Agave is a grass-like flowering plant from the Lilium genus. It typically grows in arid conditions in the Americas. It’s not a cactus. It’s actually a . . . Bored? Okay, that’s enough botanical/geographical jargon. Agave is responsible for tequila, and that’s cause for celebration. But not just any of the more than 200 species of agave. It’s a very specific agave known as Blue Weber (Weber Azul) agave. And that’s the heart of this article (or, I should say “piña of this article,” but we’ll come back to that point).
While there are only three ingredients in pure tequila—Blue Weber agave, yeast, and water—the process is complicated. In fact, technically speaking, if you want to make “tequila,” you’ll need a Blue Weber agave farm in the Mexican state of Jalisco or another approved municipality in the states of Guanajuato, Michoacan, Nayarit, or Tamaulipas.
Yes, tequila comes from Mexico. Make no bones about it. Any agave-based spirit made outside the aforementioned Mexican states ain’t tequila. It may be classified as mezcal if it’s made in one of nine approved Mexican states, or it just may be labeled an “agave-based spirit” if it’s made in the U.S., among other locations.
Two quick points about mezcal, before continuing the tequila talk. All tequila is mezcal, but not all mezcal is tequila. Mezcal can be made from a variety of different agave species (not just the Blue Weber agave that tequila is known for).
Back to tequila. Of course, tequila production is serious business in Mexico. In 1974, “tequila” became the intellectual property of Mexico. That’s why you’ll never see an American-made tequila (or, a tequila from any of the other 193 countries in the world). Just like bourbon comes from the United States and Tennessee Whiskey comes from, you guessed it, Tennessee, tequila comes from Mexico. Period.
In short, Mexico has gone to great lengths via official treaties and agreements (NAFTA) to protect tequila with a Mexican Designation of Origin.
The tequila-making process typically features 7-Steps, including harvesting, cooking, extracting, distilling, and more. Of course, let’s focus on the steps that are agave-centric, so we aren’t here all day.

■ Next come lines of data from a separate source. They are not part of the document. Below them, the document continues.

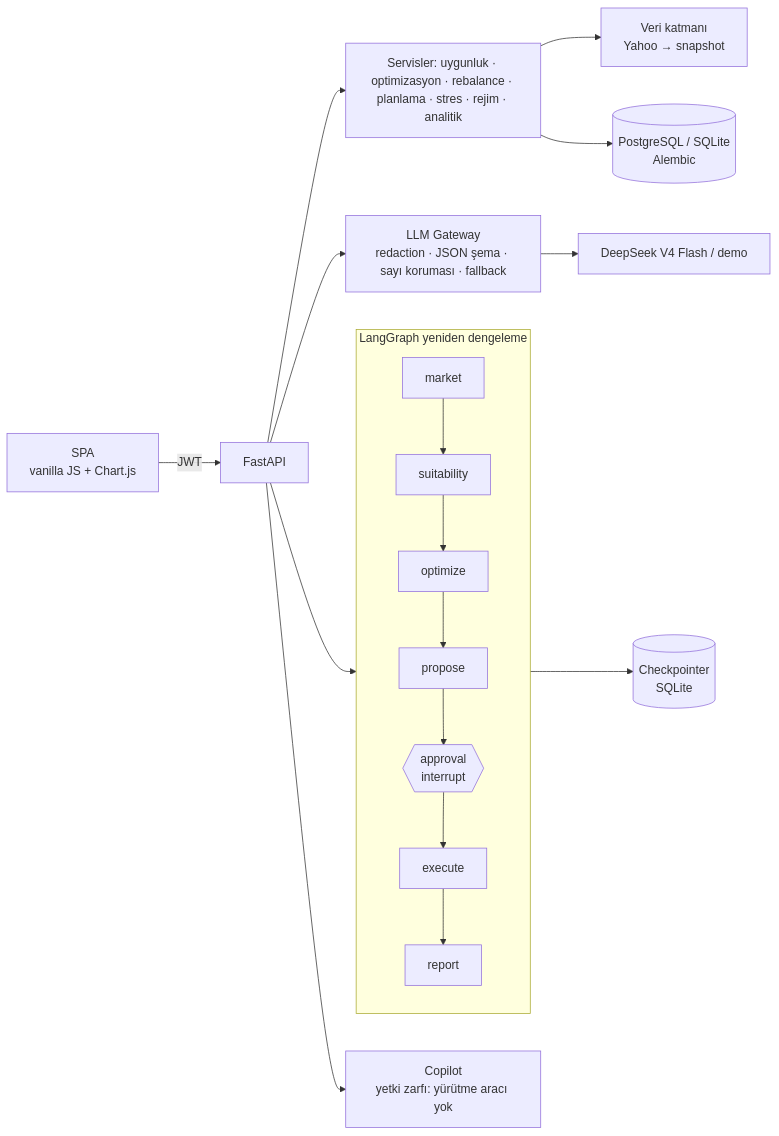
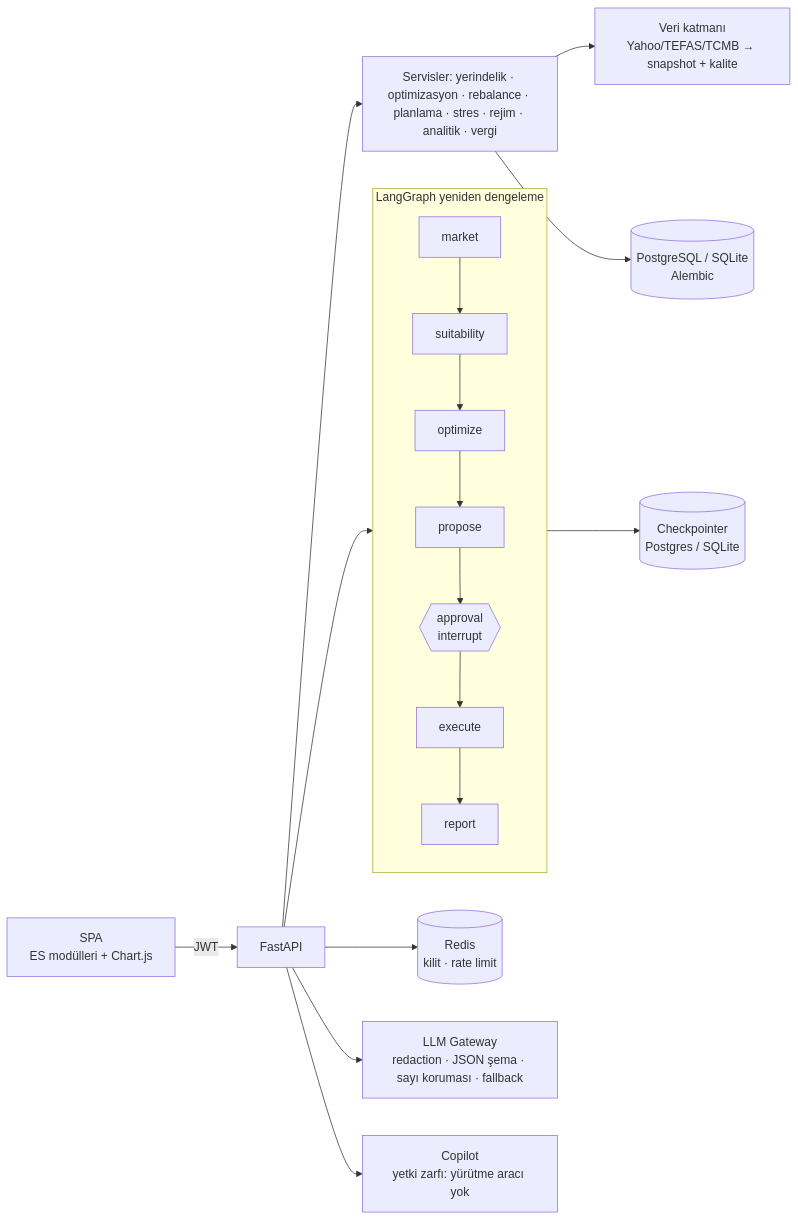
The diagram in README.md (tunadeniz1304/robo-advisor-tr), drawn with Mermaid before and after one commit. The commit also changed other lines of this file, not shown here.

````diff
--- a/README.md
+++ b/README.md
@@ -57,16 +111,16 @@
 ```mermaid
 flowchart LR
-  UI[SPA<br/>vanilla JS + Chart.js] -->|JWT| API[FastAPI]
+  UI[SPA<br/>ES modülleri + Chart.js] -->|JWT| API[FastAPI]
   API --> G[LangGraph]
   subgraph G[LangGraph yeniden dengeleme]
     M[market] --> S[suitability] --> O[optimize] --> P[propose]
     P --> A{{approval<br/>interrupt}} --> E[execute] --> R[report]
   end
-  API --> SVC[Servisler: uygunluk · optimizasyon · rebalance · planlama · stres · rejim · analitik]
-  SVC --> MD[Veri katmanı<br/>Yahoo → snapshot]
+  API --> SVC[Servisler: yerindelik · optimizasyon · rebalance · planlama · stres · rejim · analitik · vergi]
+  SVC --> MD[Veri katmanı<br/>Yahoo/TEFAS/TCMB → snapshot + kalite]
   SVC --> DB[(PostgreSQL / SQLite<br/>Alembic)]
-  G --> CP[(Checkpointer<br/>SQLite)]
+  G --> CP[(Checkpointer<br/>Postgres / SQLite)]
+  API --> RD[(Redis<br/>kilit · rate limit)]
   API --> GW[LLM Gateway<br/>redaction · JSON şema · sayı koruması · fallback]
-  GW --> LLM[DeepSeek V4 Flash / demo]
   API --> COP[Copilot<br/>yetki zarfı: yürütme aracı yok]
 ```
````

Blue Weber agave is usually harvested between seven and 14 years. Only the agave’s heart, called a piña (see, told you we’d come back to that) is used to make tequila. Piñas can weigh anywhere from 80 to 300 pounds. The piña is steamed in brick ovens or earthen pits. The piña is then crushed and juiced, which is then fermented in wooden or steel vats for several days to produce a wort called mosto. The mosto ferments thanks to natural microorganisms or the addition of yeast. The resulting mosto is distilled at least twice.
The distillate is then prepared into one of five expressions, as designated by the Consejo Regulador de Tequila (Tequila Regulatory Council: TRC): blanco, joven, reposado, añejo, or extra añejo.
In addition, to learn more about tequila’s five expressions, check out Outsider’s breakdown of the 5 Types of Tequila. Of course, if you want our list of Outsider-approved Blancos, we’ve got ya covered.